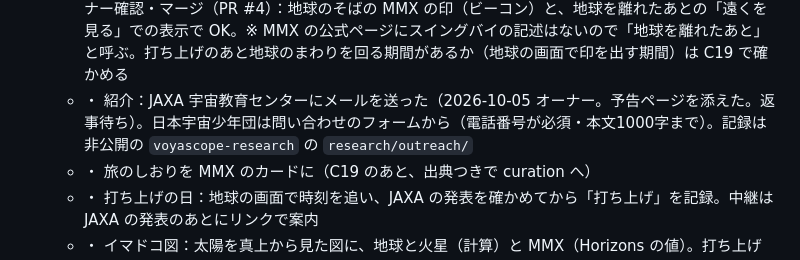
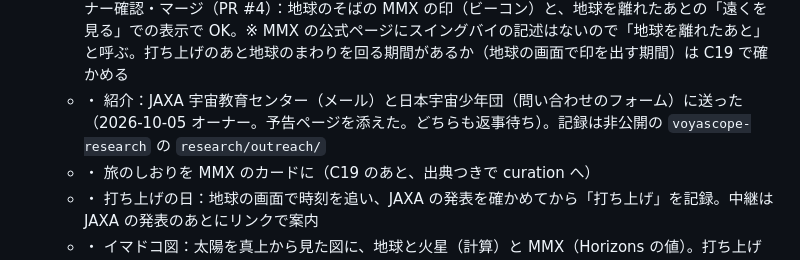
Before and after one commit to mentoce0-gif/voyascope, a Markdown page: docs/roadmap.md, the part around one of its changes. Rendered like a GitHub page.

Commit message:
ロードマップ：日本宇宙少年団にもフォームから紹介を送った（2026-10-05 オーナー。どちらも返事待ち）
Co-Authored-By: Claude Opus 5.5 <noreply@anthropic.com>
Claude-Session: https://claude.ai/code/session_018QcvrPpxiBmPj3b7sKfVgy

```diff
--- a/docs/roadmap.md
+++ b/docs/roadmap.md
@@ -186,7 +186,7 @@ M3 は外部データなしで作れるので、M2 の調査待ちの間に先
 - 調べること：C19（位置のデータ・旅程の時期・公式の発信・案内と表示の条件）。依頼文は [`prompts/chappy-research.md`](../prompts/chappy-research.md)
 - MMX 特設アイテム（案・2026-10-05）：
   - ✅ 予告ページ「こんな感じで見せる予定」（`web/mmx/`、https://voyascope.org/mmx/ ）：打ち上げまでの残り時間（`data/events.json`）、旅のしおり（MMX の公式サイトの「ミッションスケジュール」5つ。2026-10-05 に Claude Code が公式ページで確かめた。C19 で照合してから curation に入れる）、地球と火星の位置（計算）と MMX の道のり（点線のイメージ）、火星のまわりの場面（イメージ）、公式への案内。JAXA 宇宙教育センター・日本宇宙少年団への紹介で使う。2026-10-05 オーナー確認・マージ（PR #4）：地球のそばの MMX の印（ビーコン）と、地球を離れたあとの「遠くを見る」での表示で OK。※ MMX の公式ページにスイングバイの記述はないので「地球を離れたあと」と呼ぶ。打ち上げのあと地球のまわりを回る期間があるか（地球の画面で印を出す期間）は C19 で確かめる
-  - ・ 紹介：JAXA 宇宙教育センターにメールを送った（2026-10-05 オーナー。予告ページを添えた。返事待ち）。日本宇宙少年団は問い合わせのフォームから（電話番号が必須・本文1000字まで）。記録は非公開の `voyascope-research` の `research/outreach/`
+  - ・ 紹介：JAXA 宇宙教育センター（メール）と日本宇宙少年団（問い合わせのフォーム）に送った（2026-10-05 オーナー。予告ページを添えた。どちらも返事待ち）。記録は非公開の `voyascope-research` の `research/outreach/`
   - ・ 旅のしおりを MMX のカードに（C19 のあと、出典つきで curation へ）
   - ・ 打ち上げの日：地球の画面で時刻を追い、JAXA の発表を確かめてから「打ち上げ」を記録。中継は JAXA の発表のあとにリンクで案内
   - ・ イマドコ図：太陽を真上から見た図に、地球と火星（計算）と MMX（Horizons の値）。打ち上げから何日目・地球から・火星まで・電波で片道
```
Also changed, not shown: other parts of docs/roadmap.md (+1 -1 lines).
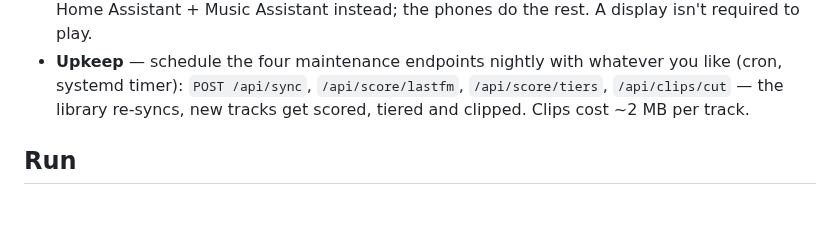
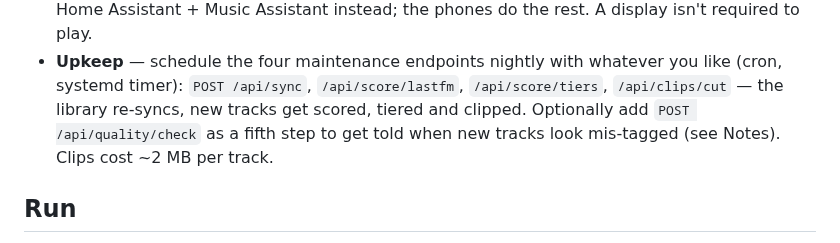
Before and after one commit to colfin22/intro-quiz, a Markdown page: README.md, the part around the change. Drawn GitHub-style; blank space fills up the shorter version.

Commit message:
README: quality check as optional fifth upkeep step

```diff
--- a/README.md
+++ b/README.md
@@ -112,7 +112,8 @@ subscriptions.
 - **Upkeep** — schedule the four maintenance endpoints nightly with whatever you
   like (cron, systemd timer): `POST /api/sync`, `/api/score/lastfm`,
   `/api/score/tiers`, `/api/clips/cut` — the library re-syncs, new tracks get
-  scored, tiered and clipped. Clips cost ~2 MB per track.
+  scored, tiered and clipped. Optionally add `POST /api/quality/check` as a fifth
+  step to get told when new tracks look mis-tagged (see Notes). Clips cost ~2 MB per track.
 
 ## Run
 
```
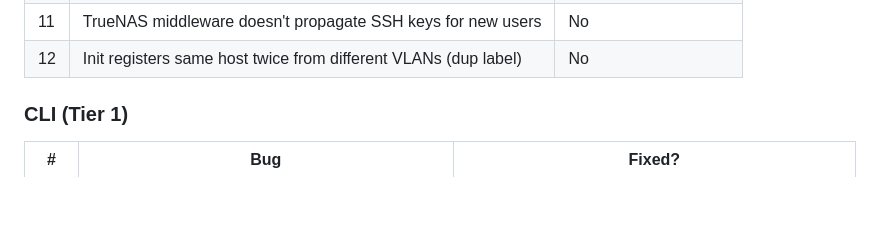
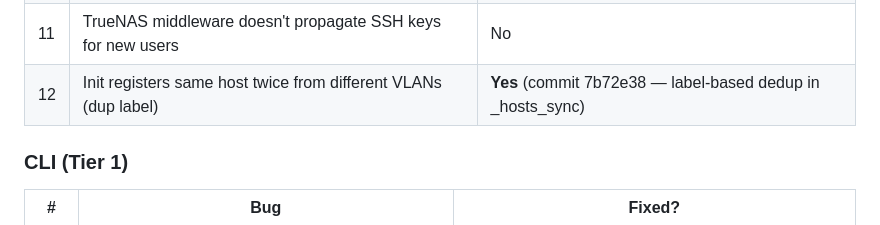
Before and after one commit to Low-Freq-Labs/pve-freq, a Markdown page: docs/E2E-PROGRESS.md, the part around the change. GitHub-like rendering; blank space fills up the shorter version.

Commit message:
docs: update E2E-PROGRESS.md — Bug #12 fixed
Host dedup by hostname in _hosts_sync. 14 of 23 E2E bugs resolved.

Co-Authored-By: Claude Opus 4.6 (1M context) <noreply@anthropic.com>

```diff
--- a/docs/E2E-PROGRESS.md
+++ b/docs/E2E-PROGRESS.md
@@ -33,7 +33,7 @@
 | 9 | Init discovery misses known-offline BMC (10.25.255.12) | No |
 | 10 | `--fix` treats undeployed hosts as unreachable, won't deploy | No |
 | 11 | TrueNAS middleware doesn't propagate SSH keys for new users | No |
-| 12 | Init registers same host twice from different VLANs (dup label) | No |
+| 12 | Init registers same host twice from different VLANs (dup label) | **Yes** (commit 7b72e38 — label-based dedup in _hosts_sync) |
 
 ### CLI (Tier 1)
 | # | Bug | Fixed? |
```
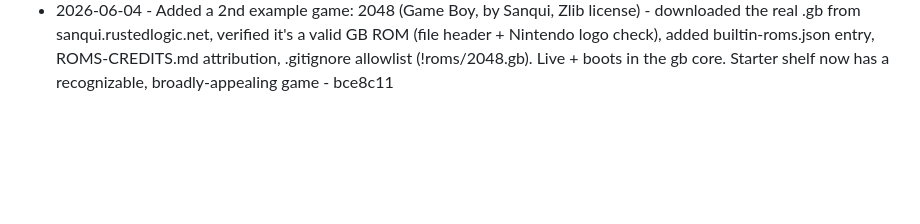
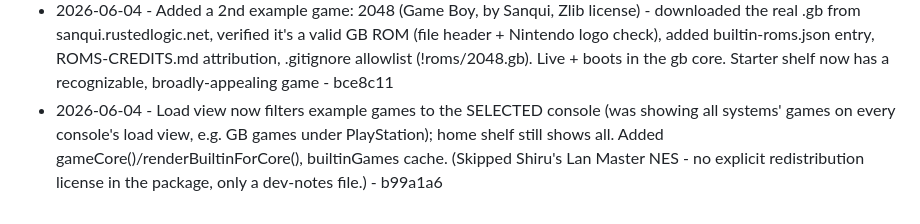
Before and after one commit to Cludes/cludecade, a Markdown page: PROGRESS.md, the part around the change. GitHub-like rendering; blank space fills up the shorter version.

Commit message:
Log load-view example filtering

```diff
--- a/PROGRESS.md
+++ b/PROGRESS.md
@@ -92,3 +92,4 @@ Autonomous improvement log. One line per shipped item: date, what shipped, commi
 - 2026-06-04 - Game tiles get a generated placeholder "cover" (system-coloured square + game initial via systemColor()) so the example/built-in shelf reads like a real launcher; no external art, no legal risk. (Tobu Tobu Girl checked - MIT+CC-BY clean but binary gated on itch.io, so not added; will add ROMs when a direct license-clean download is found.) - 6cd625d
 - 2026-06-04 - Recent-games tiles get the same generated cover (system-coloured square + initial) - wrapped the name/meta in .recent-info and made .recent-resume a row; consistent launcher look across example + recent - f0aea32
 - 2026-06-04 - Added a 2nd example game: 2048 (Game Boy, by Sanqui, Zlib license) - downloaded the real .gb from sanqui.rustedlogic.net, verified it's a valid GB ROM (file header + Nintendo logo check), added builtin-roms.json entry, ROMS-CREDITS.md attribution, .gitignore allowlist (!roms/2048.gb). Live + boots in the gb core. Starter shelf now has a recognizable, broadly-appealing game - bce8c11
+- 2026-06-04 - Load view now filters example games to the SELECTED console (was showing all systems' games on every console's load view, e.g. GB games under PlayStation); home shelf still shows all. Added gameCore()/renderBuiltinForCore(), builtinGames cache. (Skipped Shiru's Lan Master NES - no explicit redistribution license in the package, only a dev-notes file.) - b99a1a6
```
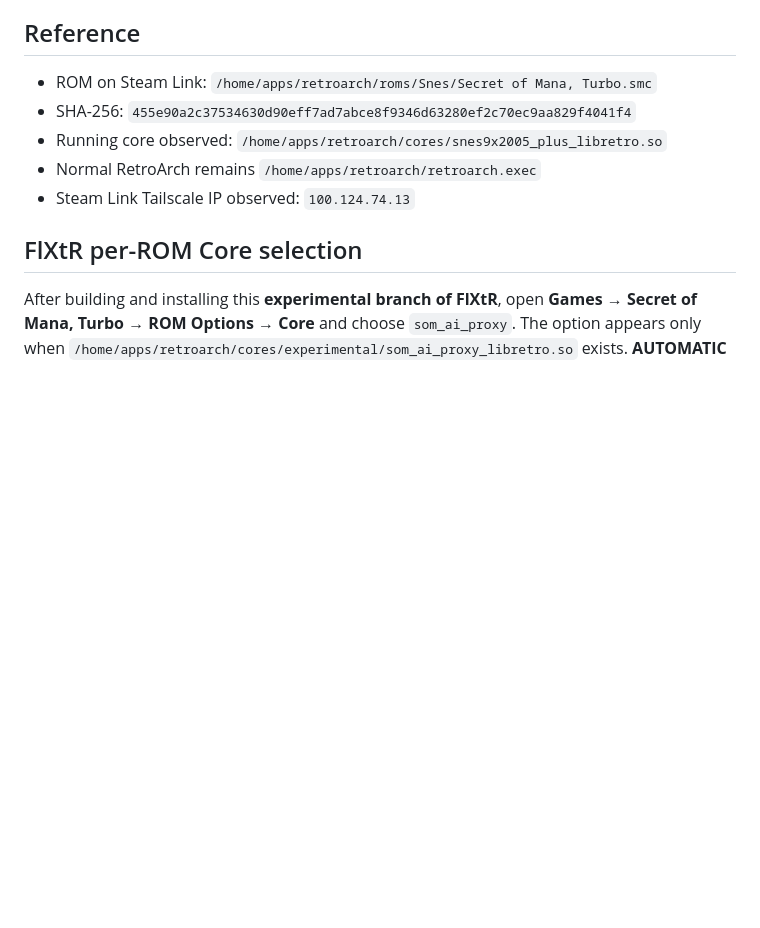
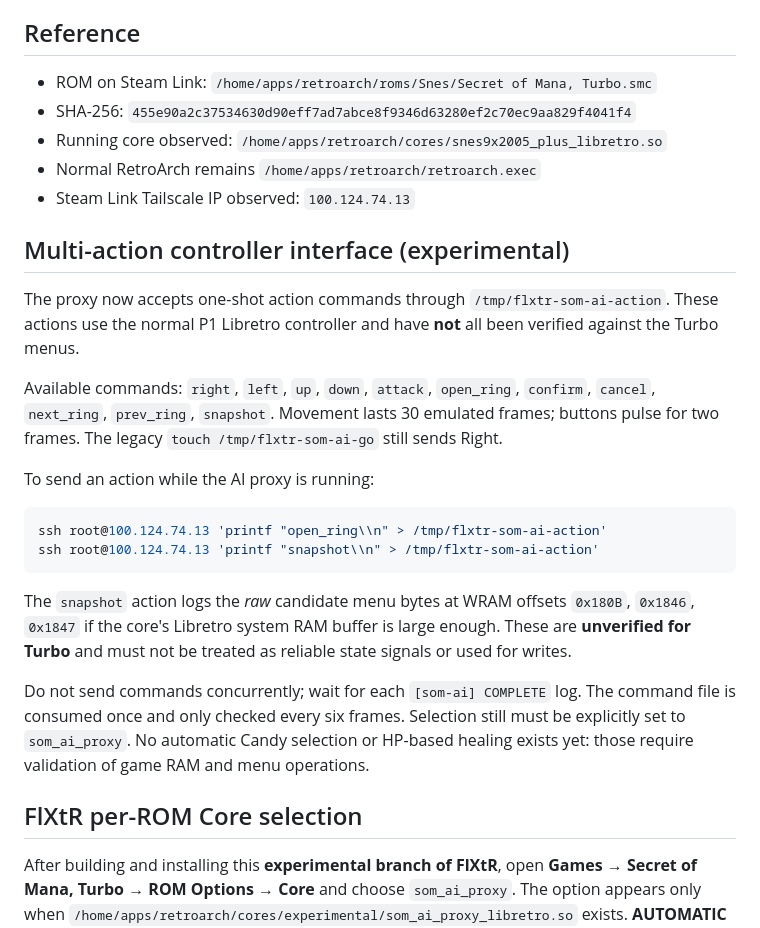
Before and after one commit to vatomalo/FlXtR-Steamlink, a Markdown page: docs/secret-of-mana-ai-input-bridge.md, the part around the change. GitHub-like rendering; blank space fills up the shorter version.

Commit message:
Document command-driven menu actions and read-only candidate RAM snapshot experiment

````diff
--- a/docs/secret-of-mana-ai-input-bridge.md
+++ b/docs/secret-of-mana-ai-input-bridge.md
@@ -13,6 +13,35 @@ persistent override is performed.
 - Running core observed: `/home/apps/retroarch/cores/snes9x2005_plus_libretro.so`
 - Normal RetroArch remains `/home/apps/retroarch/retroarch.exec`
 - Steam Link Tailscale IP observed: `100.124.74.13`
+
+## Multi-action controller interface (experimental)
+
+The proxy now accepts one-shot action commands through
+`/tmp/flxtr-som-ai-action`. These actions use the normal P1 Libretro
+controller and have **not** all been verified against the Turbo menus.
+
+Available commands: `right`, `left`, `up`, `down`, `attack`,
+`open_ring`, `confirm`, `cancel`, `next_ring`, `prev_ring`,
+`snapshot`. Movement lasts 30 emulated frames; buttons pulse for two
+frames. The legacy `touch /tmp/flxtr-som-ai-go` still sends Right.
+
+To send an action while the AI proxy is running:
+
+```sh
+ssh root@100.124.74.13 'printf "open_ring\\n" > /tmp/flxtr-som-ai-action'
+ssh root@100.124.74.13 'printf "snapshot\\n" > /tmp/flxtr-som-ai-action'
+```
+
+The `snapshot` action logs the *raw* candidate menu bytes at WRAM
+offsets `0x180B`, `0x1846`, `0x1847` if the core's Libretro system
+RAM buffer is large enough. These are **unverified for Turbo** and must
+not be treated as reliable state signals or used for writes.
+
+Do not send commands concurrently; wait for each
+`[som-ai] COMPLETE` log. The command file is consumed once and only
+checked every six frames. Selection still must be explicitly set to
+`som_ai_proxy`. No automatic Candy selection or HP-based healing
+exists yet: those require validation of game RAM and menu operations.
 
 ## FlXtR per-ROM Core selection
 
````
========================
(TASK DIRECTIONS): Everything from the first line of the entries above through the line with "ロードマップ：日本宇宙少年団" should be duplicated exactly, except the pictures.

(ANSWER TO THE EXERCISE):
Before and after one commit to mentoce0-gif/voyascope, a Markdown page: docs/roadmap.md, the part around one of its changes. Rendered like a GitHub page.

Commit message:
ロードマップ：日本宇宙少年団にもフォームから紹介を送った（2026-10-05 オーナー。どちらも返事待ち）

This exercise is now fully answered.